NEW YORK -- The U.S. government is investigating Huawei Technologies for allegedly stealing trade secrets from American companies, The Wall Street Journal reported Wednesday.
The Chinese telecommunications equipment maker could face an indictment soon, according to the report.
U.S. authorities are looking at a 2014 case in which cellphone service provider T-Mobile US filed a civil suit against Huawei claiming that the Chinese company stole trade secrets.
Huawei was found to have allegedly stolen secrets related to a smartphone testing robot dubbed "Tappy" that was developed by T-Mobile. During that time, T-Mobile was conducting business with Huawei and said employees of the Chinese company took pictures without its permission of the device and attempted to remove certain parts.
T-Mobile won its civil case against the Chinese company in 2017, and Huawei was ordered to pay $4.8 million in damages.
The U.S. Department of Justice has refrained from commenting on the case.
A U.S.-based spokesperson for Huawei told the Nikkei Asian Review that the company would not comment on the latest media reports.
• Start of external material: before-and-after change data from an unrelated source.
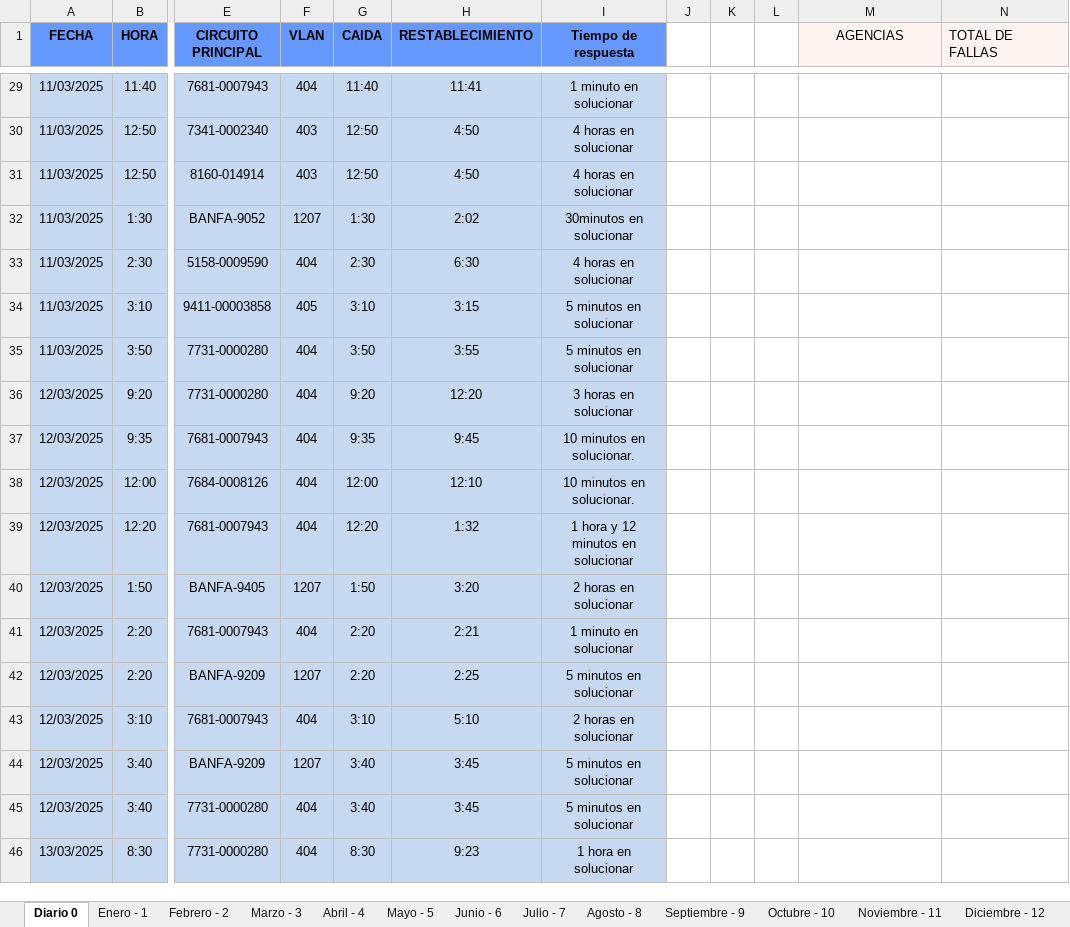
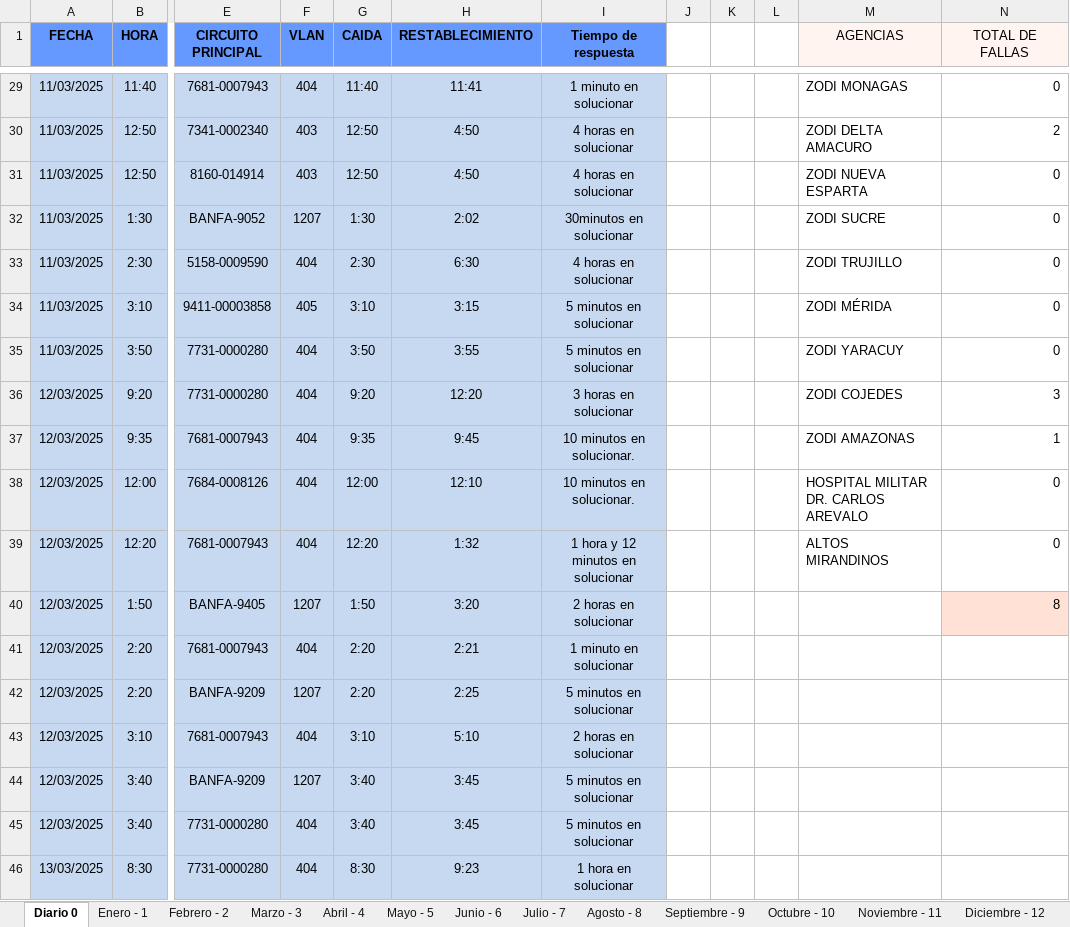
Before and after one commit to zairelyshdz/caidas_agencias_banfanb, an Excel workbook: Libro1.xlsx, sheet Diario 0, drawn as a sheet; only a part is shown, gaps mark what is left out; values as stored, in another font and other column widths than the file's, no borders; the diff covers the shown part only; the diff names each change by its address in the sheet, - before the commit and + after, or states it on an @@ line.

```diff
--- a/Libro1.xlsx (sheet Diario 0)
+++ b/Libro1.xlsx (sheet Diario 0)
-N1 alignment: left
+N1 alignment: center
-M29 (AGENCIAS): (empty)
+M29 (AGENCIAS): ZODI MONAGAS
-N29 (TOTAL DE FALLAS): (empty)
+N29 (TOTAL DE FALLAS): 0
-M30 (AGENCIAS): (empty)
+M30 (AGENCIAS): ZODI DELTA AMACURO
-N30 (TOTAL DE FALLAS): (empty)
+N30 (TOTAL DE FALLAS): 2
-M31 (AGENCIAS): (empty)
+M31 (AGENCIAS): ZODI NUEVA ESPARTA
-N31:N35 (TOTAL DE FALLAS): (empty)
+N31:N35 (TOTAL DE FALLAS): 0
-M32 (AGENCIAS): (empty)
+M32 (AGENCIAS): ZODI SUCRE
-M33 (AGENCIAS): (empty)
+M33 (AGENCIAS): ZODI TRUJILLO
-M34 (AGENCIAS): (empty)
+M34 (AGENCIAS): ZODI MÉRIDA
-M35 (AGENCIAS): (empty)
+M35 (AGENCIAS): ZODI YARACUY
-M36 (AGENCIAS): (empty)
+M36 (AGENCIAS): ZODI COJEDES
-N36 (TOTAL DE FALLAS): (empty)
+N36 (TOTAL DE FALLAS): 3
-M37 (AGENCIAS): (empty)
+M37 (AGENCIAS): ZODI AMAZONAS
-N37 (TOTAL DE FALLAS): (empty)
+N37 (TOTAL DE FALLAS): 1
-M38 (AGENCIAS): (empty)
+M38 (AGENCIAS): HOSPITAL MILITAR DR. CARLOS AREVALO
-N38:N39 (TOTAL DE FALLAS): (empty)
+N38:N39 (TOTAL DE FALLAS): 0
-M39 (AGENCIAS): (empty)
+M39 (AGENCIAS): ALTOS MIRANDINOS
-N40 (TOTAL DE FALLAS): (empty)
+N40 (TOTAL DE FALLAS): 8
-N40 fill: none
+N40 fill: #FFE2D5
```
Also changed, not shown: 54 edited cells elsewhere in this sheet.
Huawei and T-Mobile "settled their disputes in 2017 following a jury verdict finding neither damage, unjust enrichment nor willful and malicious conduct for T-Mobile's trade secret claim," the representative said.
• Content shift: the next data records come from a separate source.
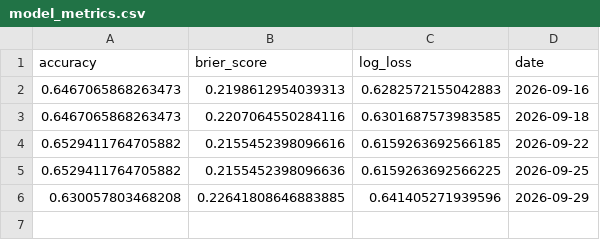
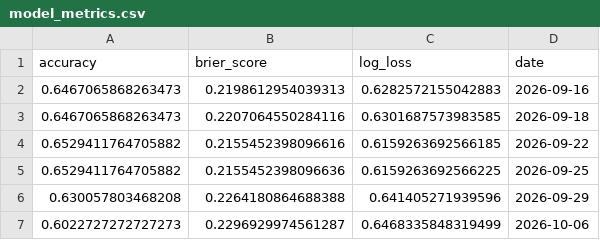
Before and after one commit to redaxelnos/nfl-success-map, a CSV file: model_metrics.csv, drawn as a sheet.

```diff
--- a/model_metrics.csv
+++ b/model_metrics.csv
@@ -5,2 +5,3 @@ accuracy,brier_score,log_loss,date
 0.6529411764705882,0.2155452398096636,0.6159263692566225,2026-09-25
-0.630057803468208,0.22641808646883885,0.641405271939596,2026-09-29
+0.630057803468208,0.2264180864688388,0.641405271939596,2026-09-29
+0.6022727272727273,0.2296929974561287,0.6468335848319499,2026-10-06
```
Also changed, not shown: feature_weights.csv, team_rankings.csv, 1 other file.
The Shenzhen-based company previously acknowledged that two employees acted improperly in the T-Mobile case.